Required action ▸
Exactly as written and without the pictures, output the entries below.

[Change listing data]
== == ==

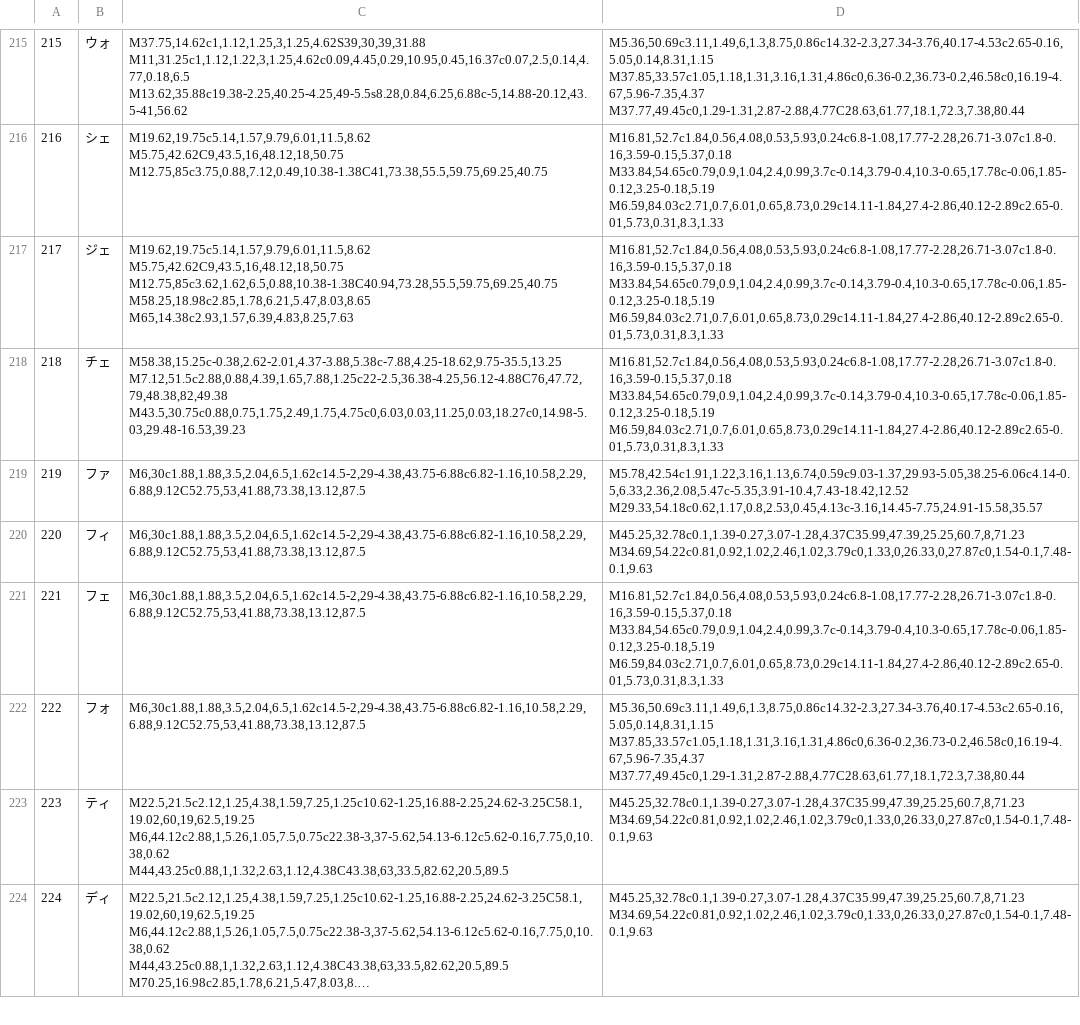
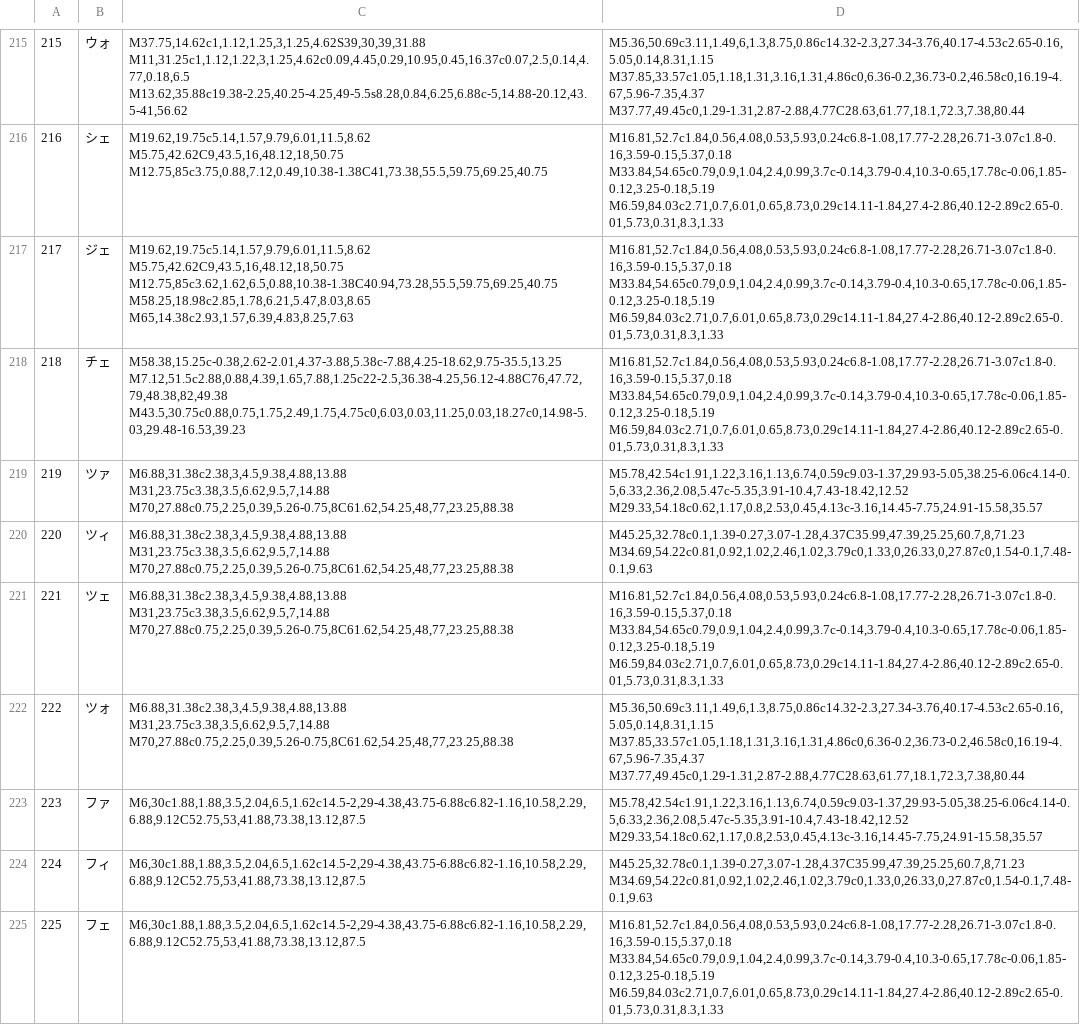
Before and after one commit to dedyk/JaponskiPomocnik, a CSV file: db/kana.csv, drawn as a sheet; only a part is shown, gaps mark what is left out; the shorter side is filled out with more unchanged rows; long unchanged cells end in …; addresses are those after the commit; ↵ is a line break in a cell; the diff names each change by its address in the sheet, - before the commit and + after, or states it on an @@ line.

```diff
--- a/db/kana.csv
+++ b/db/kana.csv
+row 219: 219 | ツァ | M6.88,31.38c2.38,3,4.5,9.38,4.88,13.88 ↵ M31,23.75c3.38,3.5,6.62,9.5,7,14.88 ↵ M70,27.88c0.75,2.25,0.39,5.26-0.75,8C61.62,54.25,48,77,23.25,88.38 | M5.78,42.54c1.91,1.22,3.16,1.13,6.74,0.59c9.03-1.37,29.93-5.05,38.25-6.06c4.14-0.5,6.33,2.36,2.08,5.47c-5.35,3.91-10.4,7.43-18.42,12.52 ↵ M29.33,54.18c0.62,1.17,0.8,2.53,0.45,4.13c-3.16,14.45-7.75,24.91-15.58,35.57
+row 220: 220 | ツィ | M6.88,31.38c2.38,3,4.5,9.38,4.88,13.88 ↵ M31,23.75c3.38,3.5,6.62,9.5,7,14.88 ↵ M70,27.88c0.75,2.25,0.39,5.26-0.75,8C61.62,54.25,48,77,23.25,88.38 | M45.25,32.78c0.1,1.39-0.27,3.07-1.28,4.37C35.99,47.39,25.25,60.7,8,71.23 ↵ M34.69,54.22c0.81,0.92,1.02,2.46,1.02,3.79c0,1.33,0,26.33,0,27.87c0,1.54-0.1,7.48-0.1,9.63
+row 221: 221 | ツェ | M6.88,31.38c2.38,3,4.5,9.38,4.88,13.88 ↵ M31,23.75c3.38,3.5,6.62,9.5,7,14.88 ↵ M70,27.88c0.75,2.25,0.39,5.26-0.75,8C61.62,54.25,48,77,23.25,88.38 | M16.81,52.7c1.84,0.56,4.08,0.53,5.93,0.24c6.8-1.08,17.77-2.28,26.71-3.07c1.8-0.16,3.59-0.15,5.37,0.18 ↵ M33.84,54.65c0.79,0.9,1.04,2.4,0.99,3.7c-0.14,3.79-0.4,10.3-0.65,17.78c-0.06,1.85-0.12,3.25-0.18,5.19 ↵ M6.59,84.03c2.71,0.7,6.01,0.65,8.73,0.29c14.11-1.84,27.4-2.86,40.12-2.89c2.65-0.01,5.73,0.31,8.3,1.33
+row 222: 222 | ツォ | M6.88,31.38c2.38,3,4.5,9.38,4.88,13.88 ↵ M31,23.75c3.38,3.5,6.62,9.5,7,14.88 ↵ M70,27.88c0.75,2.25,0.39,5.26-0.75,8C61.62,54.25,48,77,23.25,88.38 | M5.36,50.69c3.11,1.49,6,1.3,8.75,0.86c14.32-2.3,27.34-3.76,40.17-4.53c2.65-0.16,5.05,0.14,8.31,1.15 ↵ M37.85,33.57c1.05,1.18,1.31,3.16,1.31,4.86c0,6.36-0.2,36.73-0.2,46.58c0,16.19-4.67,5.96-7.35,4.37 ↵ M37.77,49.45c0,1.29-1.31,2.87-2.88,4.77C28.63,61.77,18.1,72.3,7.38,80.44
@@ column A renumbered from row 223 down @@
```
Also changed, not shown: 9 other files.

== == ==

Your solution ▸
Before and after one commit to dedyk/JaponskiPomocnik, a CSV file: db/kana.csv, drawn as a sheet; only a part is shown, gaps mark what is left out; the shorter side is filled out with more unchanged rows; long unchanged cells end in …; addresses are those after the commit; ↵ is a line break in a cell; the diff names each change by its address in the sheet, - before the commit and + after, or states it on an @@ line.

```diff
--- a/db/kana.csv
+++ b/db/kana.csv
+row 219: 219 | ツァ | M6.88,31.38c2.38,3,4.5,9.38,4.88,13.88 ↵ M31,23.75c3.38,3.5,6.62,9.5,7,14.88 ↵ M70,27.88c0.75,2.25,0.39,5.26-0.75,8C61.62,54.25,48,77,23.25,88.38 | M5.78,42.54c1.91,1.22,3.16,1.13,6.74,0.59c9.03-1.37,29.93-5.05,38.25-6.06c4.14-0.5,6.33,2.36,2.08,5.47c-5.35,3.91-10.4,7.43-18.42,12.52 ↵ M29.33,54.18c0.62,1.17,0.8,2.53,0.45,4.13c-3.16,14.45-7.75,24.91-15.58,35.57
+row 220: 220 | ツィ | M6.88,31.38c2.38,3,4.5,9.38,4.88,13.88 ↵ M31,23.75c3.38,3.5,6.62,9.5,7,14.88 ↵ M70,27.88c0.75,2.25,0.39,5.26-0.75,8C61.62,54.25,48,77,23.25,88.38 | M45.25,32.78c0.1,1.39-0.27,3.07-1.28,4.37C35.99,47.39,25.25,60.7,8,71.23 ↵ M34.69,54.22c0.81,0.92,1.02,2.46,1.02,3.79c0,1.33,0,26.33,0,27.87c0,1.54-0.1,7.48-0.1,9.63
+row 221: 221 | ツェ | M6.88,31.38c2.38,3,4.5,9.38,4.88,13.88 ↵ M31,23.75c3.38,3.5,6.62,9.5,7,14.88 ↵ M70,27.88c0.75,2.25,0.39,5.26-0.75,8C61.62,54.25,48,77,23.25,88.38 | M16.81,52.7c1.84,0.56,4.08,0.53,5.93,0.24c6.8-1.08,17.77-2.28,26.71-3.07c1.8-0.16,3.59-0.15,5.37,0.18 ↵ M33.84,54.65c0.79,0.9,1.04,2.4,0.99,3.7c-0.14,3.79-0.4,10.3-0.65,17.78c-0.06,1.85-0.12,3.25-0.18,5.19 ↵ M6.59,84.03c2.71,0.7,6.01,0.65,8.73,0.29c14.11-1.84,27.4-2.86,40.12-2.89c2.65-0.01,5.73,0.31,8.3,1.33
+row 222: 222 | ツォ | M6.88,31.38c2.38,3,4.5,9.38,4.88,13.88 ↵ M31,23.75c3.38,3.5,6.62,9.5,7,14.88 ↵ M70,27.88c0.75,2.25,0.39,5.26-0.75,8C61.62,54.25,48,77,23.25,88.38 | M5.36,50.69c3.11,1.49,6,1.3,8.75,0.86c14.32-2.3,27.34-3.76,40.17-4.53c2.65-0.16,5.05,0.14,8.31,1.15 ↵ M37.85,33.57c1.05,1.18,1.31,3.16,1.31,4.86c0,6.36-0.2,36.73-0.2,46.58c0,16.19-4.67,5.96-7.35,4.37 ↵ M37.77,49.45c0,1.29-1.31,2.87-2.88,4.77C28.63,61.77,18.1,72.3,7.38,80.44
@@ column A renumbered from row 223 down @@
```
Also changed, not shown: 9 other files.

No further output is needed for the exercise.